However, there are functions that are not rational but still have an indeterminate form of the type $$$\frac{{0}}{{0}}$$$.

For example, consider the function $$${f{{\left({x}\right)}}}=\frac{{{{e}}^{{x}}-{1}}}{{x}}$$$. We want to analyze the behavior of this function near $$${x}={0}$$$. In other words, we want to calculate $$$\lim_{{{x}\to{0}}}\frac{{{{e}}^{{x}}-{1}}}{{x}}$$$. Since $$$\lim_{{{x}\to{0}}}{{e}}^{{x}}-{1}={0}$$$ and $$$\lim_{{{x}\to{0}}}{x}={0}$$$, we have an indeterminate form of the type $$$\frac{{0}}{{0}}$$$. But here we can't perform algebraic manipulations to simplify the expression and get rid of indetermination. We just can't simplify it.

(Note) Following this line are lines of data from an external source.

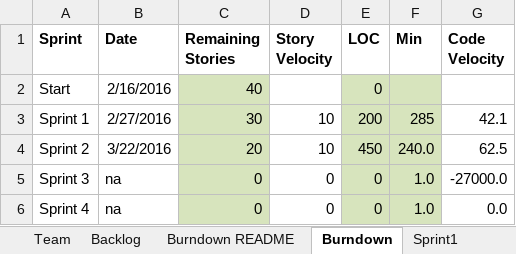
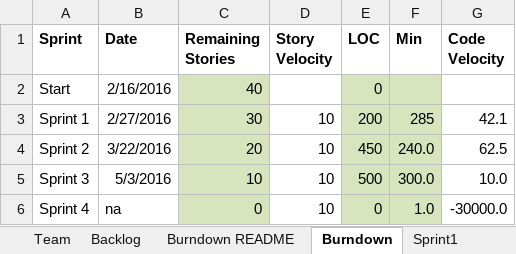
Before and after one commit to MKP21/Gedcom-Parser-CS555, an Excel workbook: ASDKMDMPPD.xlsx, sheet Burndown, drawn as a sheet; values as stored, in another font and other column widths than the file's, no borders; charts and pictures not drawn; the diff names each change by its address in the sheet, - before the commit and + after, or states it on an @@ line.

```diff
--- a/ASDKMDMPPD.xlsx (sheet Burndown)
+++ b/ASDKMDMPPD.xlsx (sheet Burndown)
-B5 (Date): na
+B5 (Date): 5/3/2016
-C5 (Remaining Stories): 0
+C5 (Remaining Stories): 10
-D5:D6 (Story Velocity): 0
+D5:D6 (Story Velocity): 10
-E5 (LOC): 0
+E5 (LOC): 500
-F5 (Min): 1.0
+F5 (Min): 300.0
-G5 (Code Velocity): -27000.0
+G5 (Code Velocity): 10.0
-G6 (Code Velocity): 0.0
+G6 (Code Velocity): -30000.0
```
Also changed, not shown: sheet Sprint4, sheet Sprint3, sheet Backlog, charts or pictures.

Luckily, there is a powerful method that allows us to find such a type of limit.

First L'Hopital’s Rule. Suppose that $$${f{{\left({x}\right)}}}$$$ and $$${g{{\left({x}\right)}}}$$$ are differentiable on $$${\left({a},{b}\right]}$$$ and $$${g{'}}{\left({x}\right)}\ne{0}$$$ on $$${\left({a},{b}\right]}.$$$ If $$$\lim_{{{x}\to{a}}}{f{{\left({x}\right)}}}={0}$$$ and $$$\lim_{{{x}\to{a}}}{g{{\left({x}\right)}}}={0}$$$, then $$$\lim_{{{x}\to{a}}}\frac{{{f{{\left({x}\right)}}}}}{{{g{{\left({x}\right)}}}}}=\lim_{{{x}\to{a}}}\frac{{{f{'}}{\left({x}\right)}}}{{{g{'}}{\left({x}\right)}}}$$$ if the limit on the right side exists (or is $$$\infty$$$ or $$$-\infty$$$ ).

It is especially important to verify the conditions before using L'Hopital's rule.

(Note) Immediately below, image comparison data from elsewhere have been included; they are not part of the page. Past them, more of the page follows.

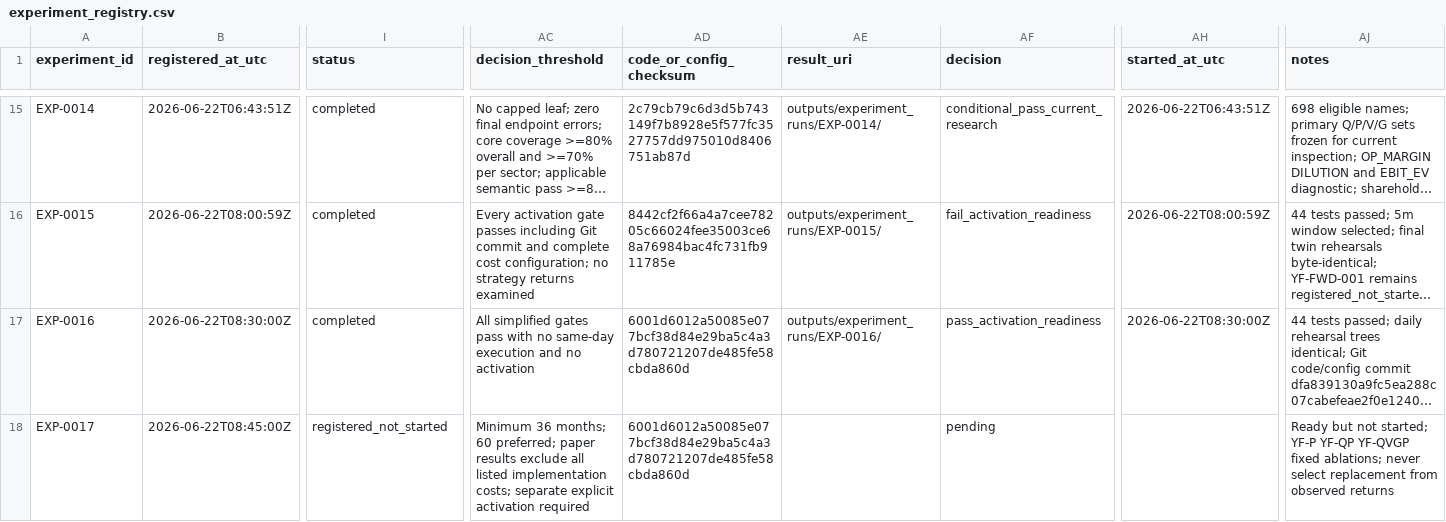
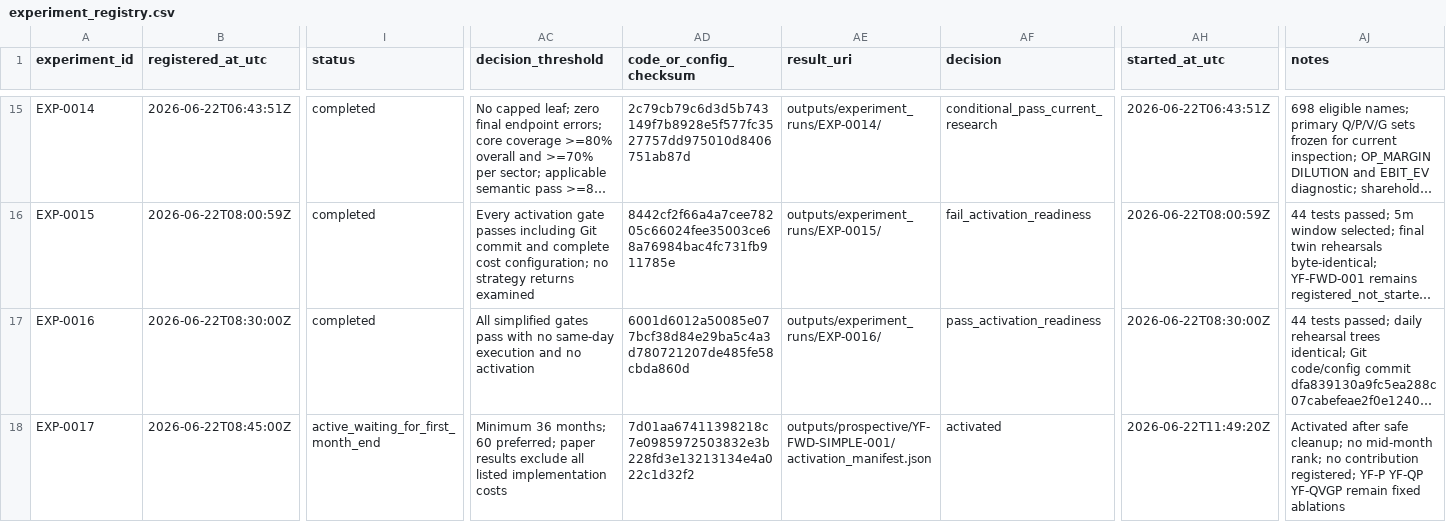
Before and after one commit to tcirkven-ship-it/private-investment-dashboard, a CSV file: research/experiment_registry.csv, drawn as a sheet; only a part is shown, gaps mark what is left out; long unchanged cells end in …; the diff names each change by its address in the sheet, - before the commit and + after, or states it on an @@ line.

```diff
--- a/research/experiment_registry.csv
+++ b/research/experiment_registry.csv
-I18 (status): registered_not_started
+I18 (status): active_waiting_for_first_month_end
-AC18 (decision_threshold): …listed implementation costs; separate explicit activation required
+AC18 (decision_threshold): …listed implementation costs
-AD18 (code_or_config_checksum): 6001d6012a50085e077bcf38d84e29ba5c4a3d780721207de485fe58cbda860d
+AD18 (code_or_config_checksum): 7d01aa67411398218c7e0985972503832e3b228fd3e13213134e4a022c1d32f2
-AE18 (result_uri): (empty)
+AE18 (result_uri): outputs/prospective/YF-FWD-SIMPLE-001/activation_manifest.json
-AF18 (decision): pending
+AF18 (decision): activated
-AH18 (started_at_utc): (empty)
+AH18 (started_at_utc): 2026-06-22T11:49:20Z
-AJ18 (notes): Ready but not started; YF-P YF-QP YF-QVGP fixed ablations; never select replacement from observed returns
+AJ18 (notes): Activated after safe cleanup; no mid-month rank; no contribution registered; YF-P YF-QP YF-QVGP remain fixed ablations
```
Also changed, not shown: 11 other files.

The first L'Hopital’s rule is also valid for the one-sided limits and for the limits at infinity or negative infinity; that is, "$$${x}\to{a}$$$" can be replaced by any of the following symbols: $$${x}\to{{a}}^{+}$$$, $$${x}\to{{a}}^{{-{}}}$$$, $$${x}\to\infty$$$, or $$${x}\to-\infty$$$.

Example 1. Find $$$\lim_{{{x}\to{0}}}\frac{{{{e}}^{{x}}-{1}}}{{x}}$$$.

Since $$$\lim_{{{x}\to{0}}}{\left({{e}}^{{x}}-{1}\right)}={{e}}^{{0}}-{1}={0}$$$ and $$$\lim_{{{x}\to{0}}}{x}={0}$$$, we can apply L'Hopital's rule:

$$$\lim_{{{x}\to{0}}}\frac{{{{e}}^{{x}}-{1}}}{{x}}=\lim_{{{x}\to{0}}}\frac{{{\left({{e}}^{{x}}-{1}\right)}'}}{{{x}'}}=\lim_{{{x}\to{0}}}\frac{{{{e}}^{{x}}}}{{1}}={{e}}^{{0}}={1}$$$.

Let's proceed to another example.

Example 2. Find $$$\lim_{{{x}\to{0}}}\frac{{{{e}}^{{x}}-{{e}}^{{-{x}}}}}{{{\ln{{\left({e}-{x}\right)}}}+{x}-{1}}}$$$.

Since both the numerator and the denominator approach $$$0$$$ as $$${x}\to{0}$$$, we can apply L'Hopital's rule:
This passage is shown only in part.